Let this be a lesson to the 54 percent of voters who approved the green roof ordinance — if it sounds too good to be true, it probably is.
Even the leader of the ballot initiative that Denver can’t seem to implement now says it’s okay if bureaucrats tweak it into oblivion, it will probably work better that way.
The idea behind the gardens-on-every-roof measure was to reduce Denver’s urban “heat island” effects that is blamed on rooftops.
No gardens, no problem, because the alternatives might possibly, somehow, reduce global warming, insists the ballot pusher, Brandon Rietheimer.
For example, if you operate a non-profit, then heat doesn’t radiate from your roof so you can be exempted. That’s just one of the alternatives under discussion by the city.
If the housing is affordable, it’s not part of the problem either and could get an exemption.
Adding green space on the ground and buying new land for conservation also appears to reduce the heat island effect on rooftops.
Pretty soon, planners will have completely eliminated the green roof requirement, and that’s okay with us.

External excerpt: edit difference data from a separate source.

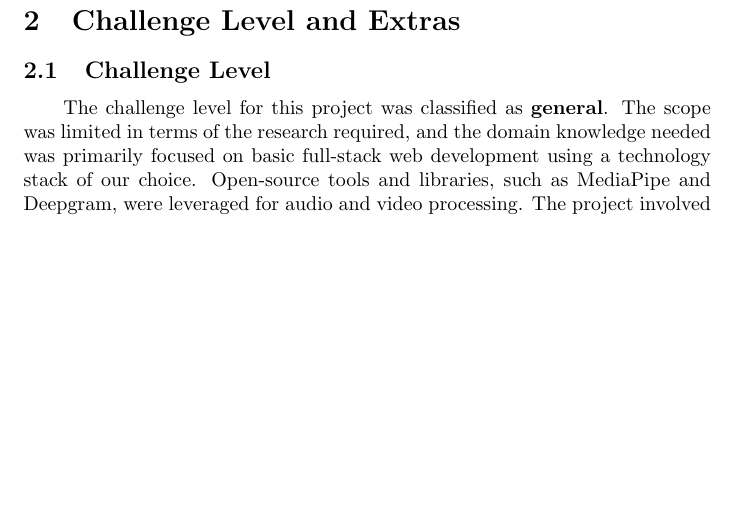
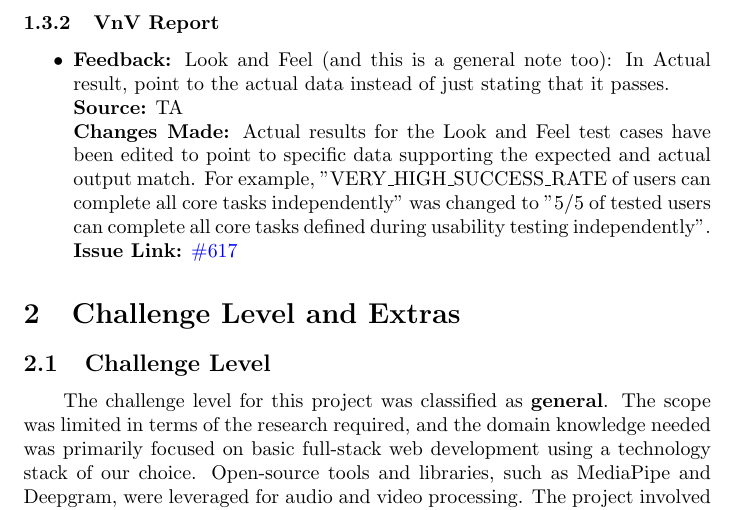
Before and after one commit to parishanizam/TeleHealth, a LaTeX document (docs/ReflectAndTrace/ReflectAndTrace.tex): part of page 16 of 48, cut at the place of the change, the shorter picture padded with empty space. Compiled offline with pdfLaTeX.

Commit message:
Implemented TA VnV Report Feedback and Documented changes in ReflectAndTrace Doc TA Feedback #617 ReflectAndTrace #591

```diff
--- a/docs/ReflectAndTrace/ReflectAndTrace.tex
+++ b/docs/ReflectAndTrace/ReflectAndTrace.tex
@@ -439,6 +439,17 @@
       \textbf{Source:} Peer Review by Harshil-P21 \\
       \textbf{Changes Made:} Test case derivations were added for each non-functional requirement test case, based on the functional requirement ones. For example, "Test Case Derivation: This test ensures that the user interface design meets key look-and-feel requirements by validating navigation simplicity, ease of use, and child accessibility. It covers constraints on UI depth and option count (LF-AR1), intuitive navigation and task flow (LF-AR2, LF-AR4), and confirms that the platform is usable without adult guidance by children aged 6–12." was added under LF-ST-LFR1: Navigation Simplicity and Child Usability.\\
       \textbf{Issue Link:} \href{https://github.com/parishanizam/TeleHealth/issues/224}{\#224}
+
+\end{itemize}
+
+\subsubsection{VnV Report}
+
+\begin{itemize}
+  \item
+    \textbf{Feedback:} Look and Feel (and this is a general note too): In Actual result, point to the actual data instead of just stating that it passes. \\
+    \textbf{Source:} TA \\
+    \textbf{Changes Made:} Actual results for the Look and Feel test cases have been edited to point to specific data supporting the expected and actual output match. For example, "VERY\_HIGH\_SUCCESS\_RATE of users can complete all core tasks independently" was changed to "5/5 of tested users can complete all core tasks defined during usability testing independently".\\
+    \textbf{Issue Link:} \href{https://github.com/parishanizam/TeleHealth/issues/617}{\#617}
 
 \end{itemize}
 
```
Also changed, not shown: docs/VnVReport/VnVReport.tex (+2 -2 lines), docs/ReflectAndTrace/ReflectAndTrace.pdf, docs/VnVReport/VnVReport.pdf.
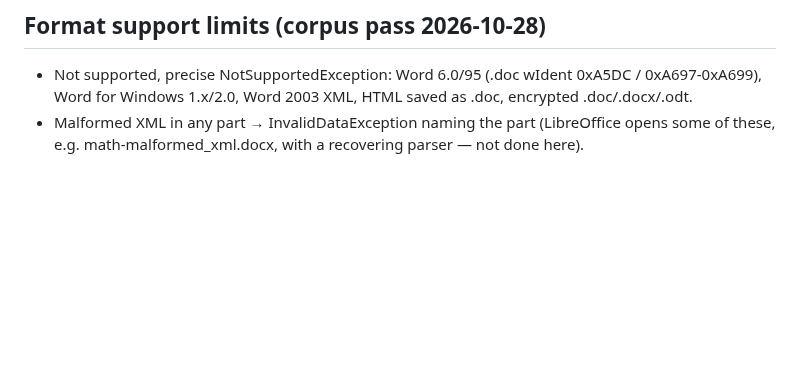
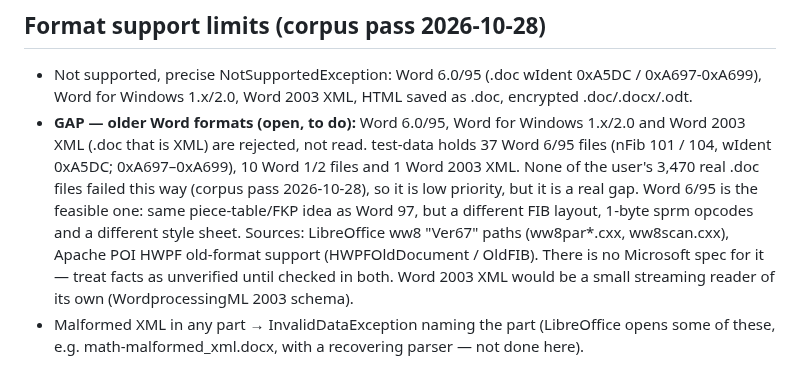
Before and after one commit to KleiKodesh/FastDocView, a Markdown page: NOTES.md, the part around the change. GitHub-like rendering; blank space fills up the shorter version.

Commit message:
NOTES: older Word formats gap (Word 6/95, Word 1/2, Word 2003 XML) - what is missing, how big, sources
User-facing: none

```diff
--- a/NOTES.md
+++ b/NOTES.md
@@ -515,5 +515,14 @@ RTF is plain bytes, so like .fodt the file itself is the random-access view: no
 
 - Not supported, precise NotSupportedException: Word 6.0/95 (.doc wIdent 0xA5DC / 0xA697-0xA699),
   Word for Windows 1.x/2.0, Word 2003 XML, HTML saved as .doc, encrypted .doc/.docx/.odt.
+- **GAP — older Word formats (open, to do):** Word 6.0/95, Word for Windows 1.x/2.0 and Word 2003
+  XML (.doc that is XML) are rejected, not read. test-data holds 37 Word 6/95 files (nFib 101 / 104,
+  wIdent 0xA5DC; 0xA697–0xA699), 10 Word 1/2 files and 1 Word 2003 XML. None of the user's 3,470 real
+  .doc files failed this way (corpus pass 2026-10-28), so it is low priority, but it is a real gap.
+  Word 6/95 is the feasible one: same piece-table/FKP idea as Word 97, but a different FIB layout,
+  1-byte sprm opcodes and a different style sheet. Sources: LibreOffice ww8 "Ver67" paths
+  (ww8par*.cxx, ww8scan.cxx), Apache POI HWPF old-format support (HWPFOldDocument / OldFIB). There is
+  no Microsoft spec for it — treat facts as unverified until checked in both. Word 2003 XML would be a
+  small streaming reader of its own (WordprocessingML 2003 schema).
 - Malformed XML in any part → InvalidDataException naming the part (LibreOffice opens some of these,
   e.g. math-malformed_xml.docx, with a recovering parser — not done here).
```
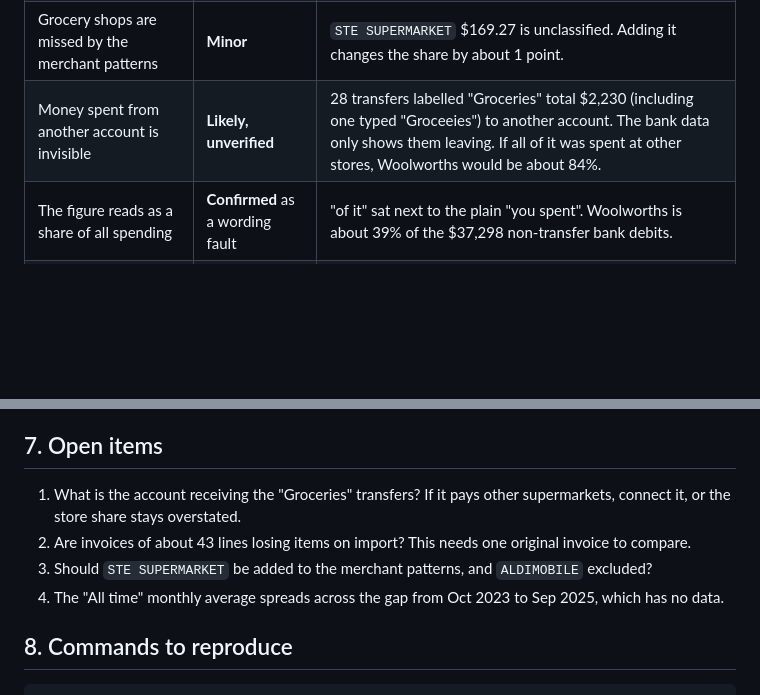
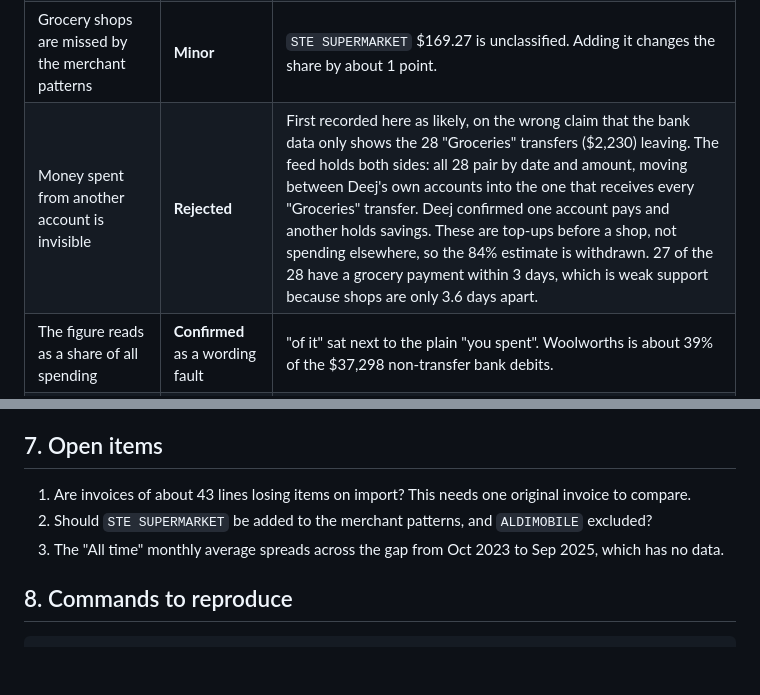
Before and after one commit to Deejpotter/groceries-spend-visualiser, a Markdown page: docs/investigations/2026-10-31-spend-double-counting.md, 2 parts joined by grey strips. GitHub-like rendering; blank space fills up the shorter version.

Commit message:
docs: correct the Groceries transfers finding
- Record that the feed holds both sides of these transfers
- Withdraw the 84% estimate and close the open item

```diff
--- a/docs/investigations/2026-10-31-spend-double-counting.md
+++ b/docs/investigations/2026-10-31-spend-double-counting.md
@@ -32,7 +32,7 @@ to 2026-10-28.
 | Removing duplicates fixes the 98% | **Rejected** | Woolworths is 96.6%, shown as 97%, of $14,954.26. |
 | Refunds are ignored | **Rejected** | No grocery credits exist in the bank data. |
 | Grocery shops are missed by the merchant patterns | **Minor** | `STE SUPERMARKET` $169.27 is unclassified. Adding it changes the share by about 1 point. |
-| Money spent from another account is invisible | **Likely, unverified** | 28 transfers labelled "Groceries" total $2,230 (including one typed "Groceeies") to another account. The bank data only shows them leaving. If all of it was spent at other stores, Woolworths would be about 84%. |
+| Money spent from another account is invisible | **Rejected** | First recorded here as likely, on the wrong claim that the bank data only shows the 28 "Groceries" transfers ($2,230) leaving. The feed holds both sides: all 28 pair by date and amount, moving between Deej's own accounts into the one that receives every "Groceries" transfer. Deej confirmed one account pays and another holds savings. These are top-ups before a shop, not spending elsewhere, so the 84% estimate is withdrawn. 27 of the 28 have a grocery payment within 3 days, which is weak support because shops are only 3.6 days apart. |
 | The figure reads as a share of all spending | **Confirmed** as a wording fault | "of it" sat next to the plain "you spent". Woolworths is about 39% of the $37,298 non-transfer bank debits. |
 | Invoices of about 42 to 45 lines lost items | **Likely, unverified** | Those baskets sit $80 to $190 below their bank charge, while small baskets are within about $10. The source invoices were not available to check. Totals no longer depend on this, but product figures may be low. |
 
@@ -94,13 +94,11 @@ Reconciliation: bank rows of $15,164.70 less the $210.44 pending copy is $14,954
 
 ## 7. Open items
 
-1. What is the account receiving the "Groceries" transfers? If it pays other
-   supermarkets, connect it, or the store share stays overstated.
-2. Are invoices of about 43 lines losing items on import? This needs one original
+1. Are invoices of about 43 lines losing items on import? This needs one original
    invoice to compare.
-3. Should `STE SUPERMARKET` be added to the merchant patterns, and `ALDIMOBILE`
+2. Should `STE SUPERMARKET` be added to the merchant patterns, and `ALDIMOBILE`
    excluded?
-4. The "All time" monthly average spreads across the gap from Oct 2023 to Sep 2025,
+3. The "All time" monthly average spreads across the gap from Oct 2023 to Sep 2025,
    which has no data.
 
 ## 8. Commands to reproduce
```
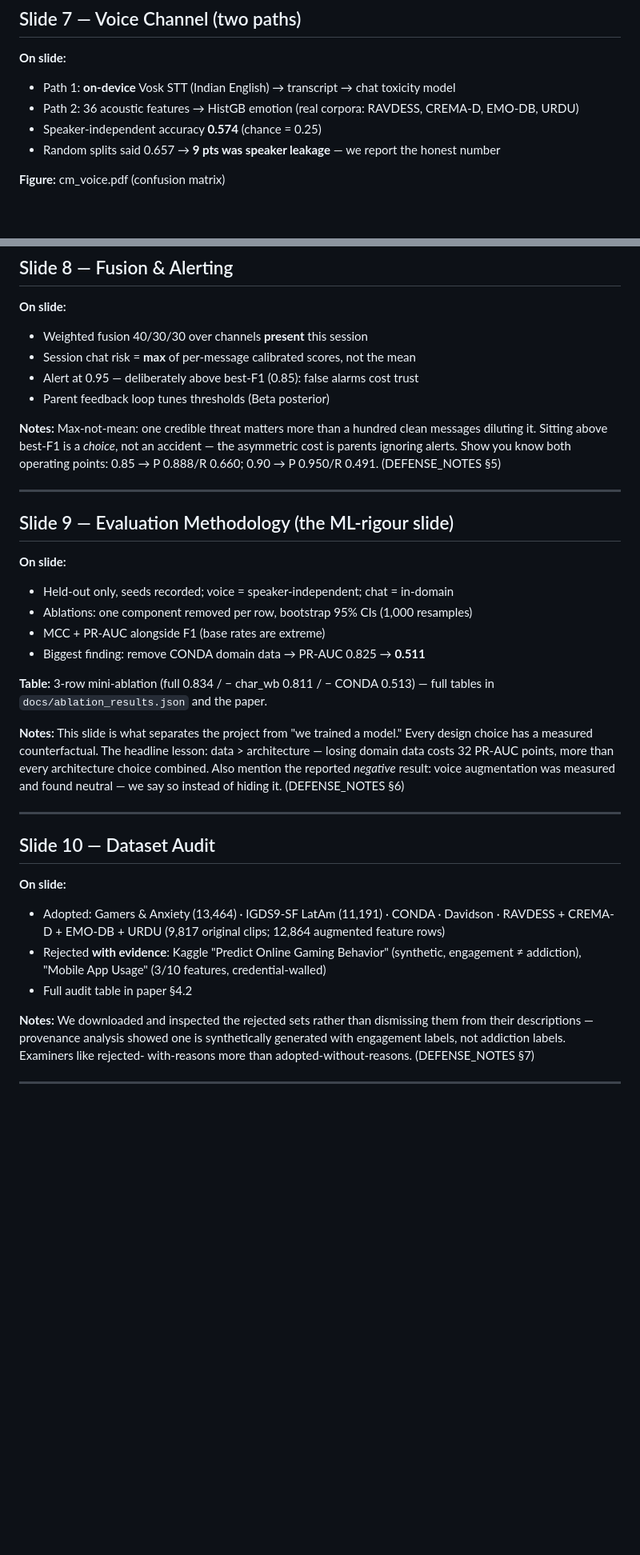
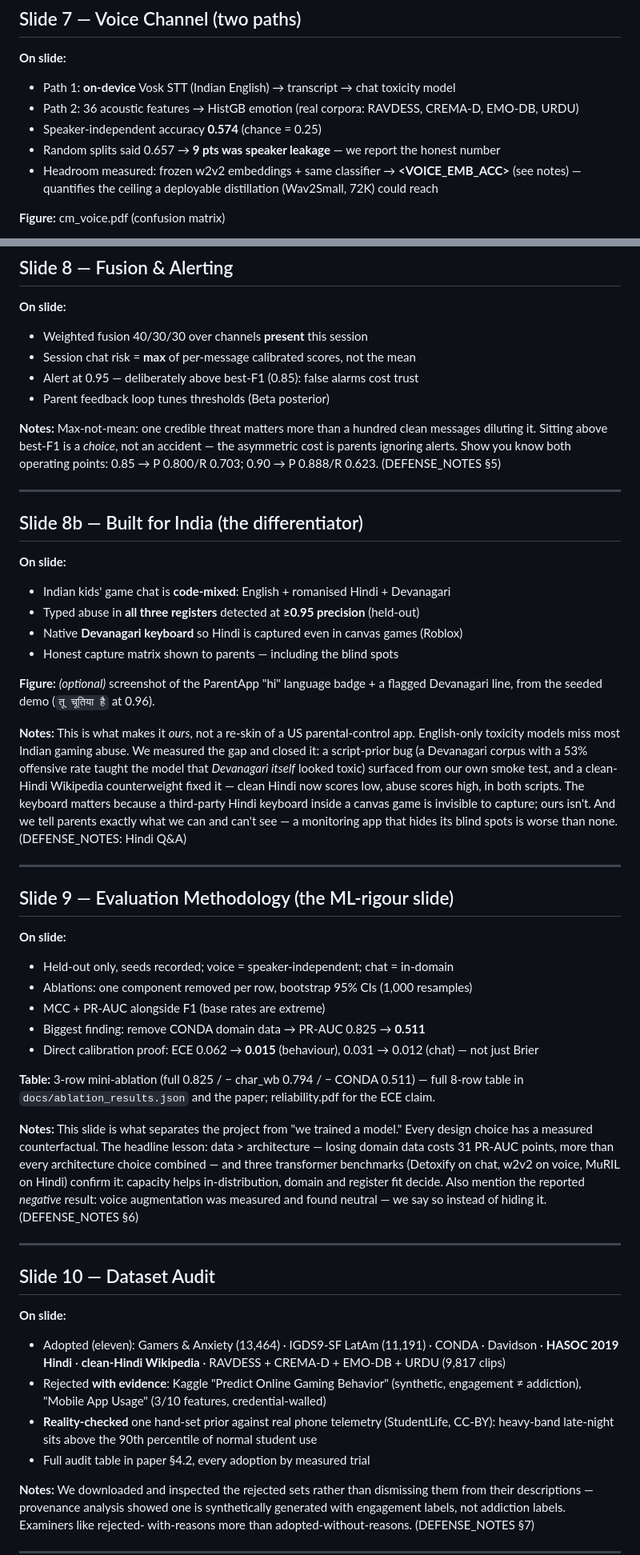
Before and after one commit to kaustubhagarwal21/gaming-addiction-detection-capstone, a Markdown page: docs/SLIDE_OUTLINE.md, 2 parts joined by grey strips. Shown at 80% size. Rendered like a GitHub page; blank space fills up the shorter version.

Commit message:
docs(slides): sync to current numbers + new India-differentiator slide
- Slide 9: mini-ablation numbers refreshed (0.825/0.794/0.511), ECE bullet
  added (0.062->0.015), transformer-benchmark lesson stated
- Slide 10: eleven datasets incl. HASOC + clean-Hindi wiki; StudentLife
  prior-check bullet
- Slide 7: voice embedding-headroom placeholder (<VOICE_EMB_ACC> filled when the
  running experiment lands)
- Slide 8: fusion operating-point notes corrected to current curve (0.85 P
  0.800/R 0.703; 0.90 P 0.888/R 0.623)
- NEW Slide 8b 'Built for India': code-mixed detection >=0.95 all three
  registers, Devanagari keyboard, capture-transparency — the differentiator,
  with the script-prior-bug story as the methodology proof point

```diff
--- a/docs/SLIDE_OUTLINE.md
+++ b/docs/SLIDE_OUTLINE.md
@@ -116,6 +116,7 @@ the data ablation (slide 9) shows domain data mattered far more than architectur
 - Path 2: 36 acoustic features → HistGB emotion (real corpora: RAVDESS, CREMA-D, EMO-DB, URDU)
 - Speaker-independent accuracy **0.574** (chance = 0.25)
 - Random splits said 0.657 → **9 pts was speaker leakage** — we report the honest number
+- Headroom measured: frozen w2v2 embeddings + same classifier → **<VOICE_EMB_ACC>** (see notes) — quantifies the ceiling a deployable distillation (Wav2Small, 72K) could reach
 
 **Figure:** cm_voice.pdf (confusion matrix)
 
@@ -140,7 +141,29 @@ Known gap, stated on slide 13: acted adult emotion ≠ child gaming speech.
 **Notes:** Max-not-mean: one credible threat matters more than a hundred clean
 messages diluting it. Sitting above best-F1 is a *choice*, not an accident — the
 asymmetric cost is parents ignoring alerts. Show you know both operating points:
-0.85 → P 0.888/R 0.660; 0.90 → P 0.950/R 0.491. (DEFENSE_NOTES §5)
+0.85 → P 0.800/R 0.703; 0.90 → P 0.888/R 0.623. (DEFENSE_NOTES §5)
+
+---
+
+## Slide 8b — Built for India (the differentiator)
+**On slide:**
+- Indian kids' game chat is **code-mixed**: English + romanised Hindi + Devanagari
+- Typed abuse in **all three registers** detected at **≥0.95 precision** (held-out)
+- Native **Devanagari keyboard** so Hindi is captured even in canvas games (Roblox)
+- Honest capture matrix shown to parents — including the blind spots
+
+**Figure:** *(optional)* screenshot of the ParentApp "hi" language badge + a flagged
+Devanagari line, from the seeded demo (`तू चूतिया है` at 0.96).
+
+**Notes:** This is what makes it *ours*, not a re-skin of a US parental-control
+app. English-only toxicity models miss most Indian gaming abuse. We measured the
+gap and closed it: a script-prior bug (a Devanagari corpus with a 53% offensive
+rate taught the model that *Devanagari itself* looked toxic) surfaced from our own
+smoke test, and a clean-Hindi Wikipedia counterweight fixed it — clean Hindi now
+scores low, abuse scores high, in both scripts. The keyboard matters because a
+third-party Hindi keyboard inside a canvas game is invisible to capture; ours
+isn't. And we tell parents exactly what we can and can't see — a monitoring app
+that hides its blind spots is worse than none. (DEFENSE_NOTES: Hindi Q&A)
 
 ---
 
@@ -150,14 +173,18 @@ asymmetric cost is parents ignoring alerts. Show you know both operating points:
 - Ablations: one component removed per row, bootstrap 95% CIs (1,000 resamples)
 - MCC + PR-AUC alongside F1 (base rates are extreme)
 - Biggest finding: remove CONDA domain data → PR-AUC 0.825 → **0.511**
+- Direct calibration proof: ECE 0.062 → **0.015** (behaviour), 0.031 → 0.012 (chat) — not just Brier
 
-**Table:** 3-row mini-ablation (full 0.834 / − char_wb 0.811 / − CONDA 0.513) —
-full tables in `docs/ablation_results.json` and the paper.
+**Table:** 3-row mini-ablation (full 0.825 / − char_wb 0.794 / − CONDA 0.511) —
+full 8-row table in `docs/ablation_results.json` and the paper; reliability.pdf
+for the ECE claim.
 
 **Notes:** This slide is what separates the project from "we trained a model."
 Every design choice has a measured counterfactual. The headline lesson: data >
-architecture — losing domain data costs 32 PR-AUC points, more than every
-architecture choice combined. Also mention the reported *negative* result: voice
+architecture — losing domain data costs 31 PR-AUC points, more than every
+architecture choice combined — and three transformer benchmarks (Detoxify on
+chat, w2v2 on voice, MuRIL on Hindi) confirm it: capacity helps in-distribution,
+domain and register fit decide. Also mention the reported *negative* result: voice
 augmentation was measured and found neutral — we say so instead of hiding it.
 (DEFENSE_NOTES §6)
 
@@ -165,9 +192,10 @@ augmentation was measured and found neutral — we say so instead of hiding it.
 
 ## Slide 10 — Dataset Audit
 **On slide:**
-- Adopted: Gamers & Anxiety (13,464) · IGDS9-SF LatAm (11,191) · CONDA · Davidson · RAVDESS + CREMA-D + EMO-DB + URDU (9,817 original clips; 12,864 augmented feature rows)
+- Adopted (eleven): Gamers & Anxiety (13,464) · IGDS9-SF LatAm (11,191) · CONDA · Davidson · **HASOC 2019 Hindi** · **clean-Hindi Wikipedia** · RAVDESS + CREMA-D + EMO-DB + URDU (9,817 clips)
 - Rejected **with evidence**: Kaggle "Predict Online Gaming Behavior" (synthetic, engagement ≠ addiction), "Mobile App Usage" (3/10 features, credential-walled)
-- Full audit table in paper §4.2
+- **Reality-checked** one hand-set prior against real phone telemetry (StudentLife, CC-BY): heavy-band late-night sits above the 90th percentile of normal student use
+- Full audit table in paper §4.2, every adoption by measured trial
 
 **Notes:** We downloaded and inspected the rejected sets rather than dismissing
 them from their descriptions — provenance analysis showed one is synthetically
```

The public has until June 3 to comment on their plan to do lots of expensive and nifty stuff that costs money everywhere but on rooftops.